ENTRIES SHOWN
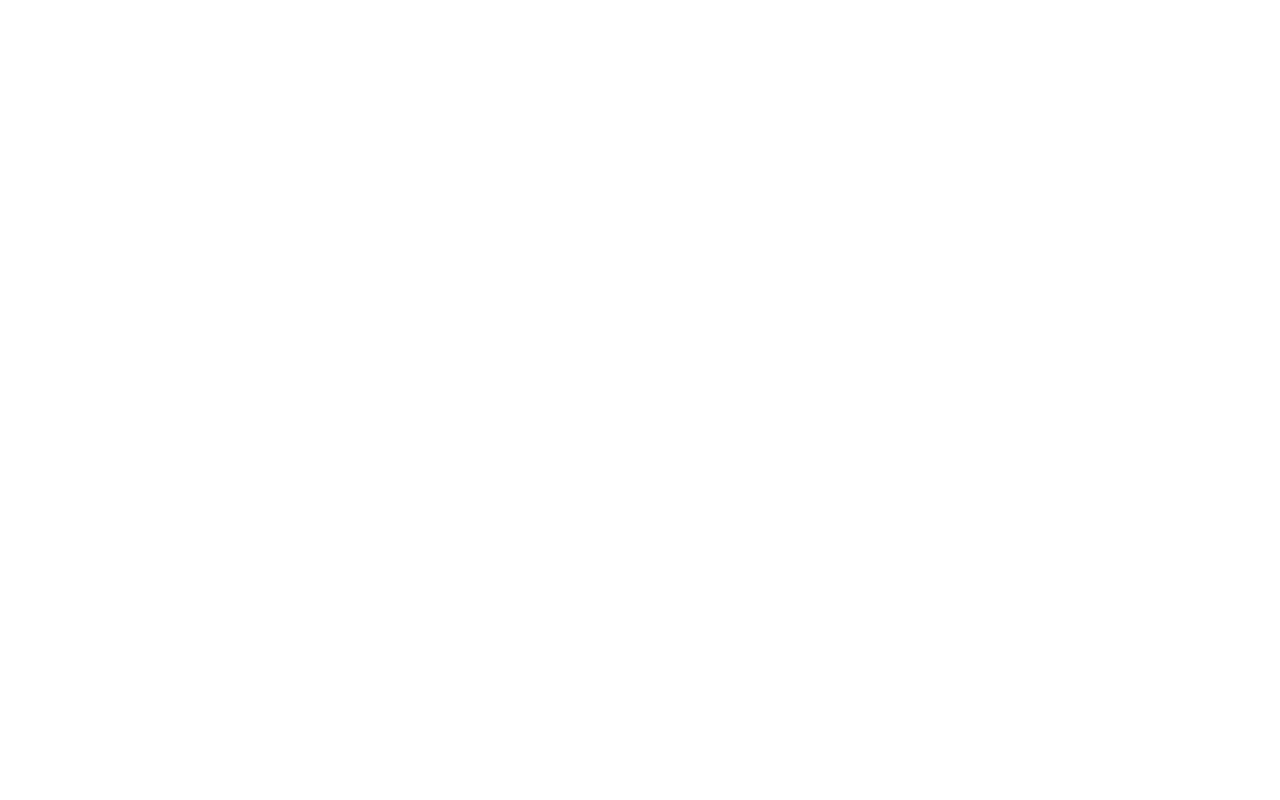
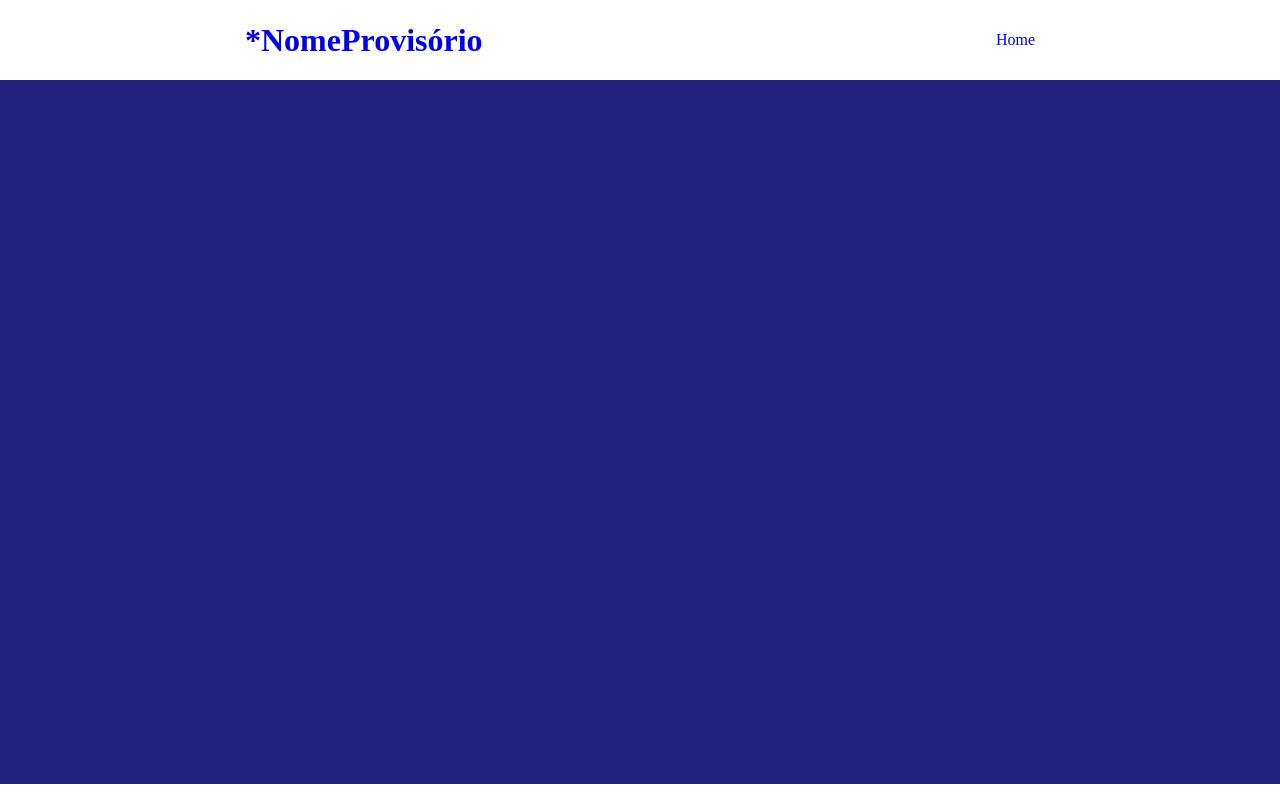
Before and after one commit to LucasCMendes10/Projeto-Individual_SPTech, a plain HTML site: page Public/Login/login.html in a window 1280 px wide. Drawn offline with Linux system fonts and the light colour scheme.

Commit message:
ajustando html e css de algumas páginas

```diff
--- a/Public/Home/style-index.css
+++ b/Public/Home/style-index.css
@@ -22,16 +22,21 @@ a {
 .header .navbar {
     display: flex;
     align-items: center;
-    justify-content: space-around;
+    justify-content: space-between;
     height: 80px;
     width: 100%;
     background-color: white;
     position: fixed;
 }
 
+.header .navbar h1 {
+    margin-left: 245px;
+}
+
 .header .navbar ul {
     list-style: none;
     display: flex;
+    margin-right: 245px;
 }
 
 .header .navbar ul li {
--- a/Public/Jogos/style-jogos.css
+++ b/Public/Jogos/style-jogos.css
@@ -1,5 +1,7 @@
 * {
     font-family: 'Times New Roman', Times, serif;
+    margin: 0;
+    padding: 0;
 }
 
 a {
@@ -9,8 +11,30 @@ a {
 .header {
     display: flex;
     justify-content: space-around;
+    background-color: rgb(34, 34, 126);
+    height: 98%;
+}
+
+.header .navbar {
+    display: flex;
+    align-items: center;
+    justify-content: space-between;
+    height: 80px;
+    width: 100%;
+    background-color: white;
+    position: fixed;
+}
+
+.header .navbar h1 {
+    margin-left: 245px;
 }
 
 .header .navbar ul {
     list-style: none;
+    display: flex;
+    margin-right: 245px;
 }
+
+.header .navbar ul li {
+    margin-left: 16px;
+}
--- a/Public/Login/login.html
+++ b/Public/Login/login.html
@@ -7,6 +7,26 @@
     <link rel="stylesheet" href="style-login.css">
 </head>
 <body>
+    <div class="header">
+
+        <div class="navbar">
+            <h1>
+                <a href="../Home/index.html">
+                    *NomeProvisório
+                </a>
+            </h1>
+            <ul>
+                <li>
+                    <a href="../Home/index.html">
+                        Home
+                    </a>
+                </li>
+            </ul>
+        </div>
+
+    </div>
+
+    <div class="footer"></div>
 
 </body>
 </html>
--- a/Public/Login/style-login.css
+++ b/Public/Login/style-login.css
@@ -0,0 +1,44 @@
+* {
+    font-family: 'Times New Roman', Times, serif;
+    margin: 0;
+    padding: 0;
+}
+
+html, body {
+    height: 100%;
+}
+
+a {
+    text-decoration: none;
+}
+
+.header {
+    display: flex;
+    justify-content: space-around;
+    background-color: rgb(34, 34, 126);
+    height: 98%;
+}
+
+.header .navbar {
+    display: flex;
+    align-items: center;
+    justify-content: space-between;
+    height: 80px;
+    width: 100%;
+    background-color: white;
+    position: fixed;
+}
+
+.header .navbar h1 {
+    margin-left: 245px;
+}
+
+.header .navbar ul {
+    list-style: none;
+    display: flex;
+    margin-right: 245px;
+}
+
+.header .navbar ul li {
+    margin-left: 16px;
+}
```
Also changed, not shown: Public/Jogos/jogos.html (+7 -8 lines), Public/Jogos/o-viajante.html (+24 -19 lines).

EXERCISE
Please count, in the material above, the lines that hold the word "Home", and report only the total.

TASK RESULT
5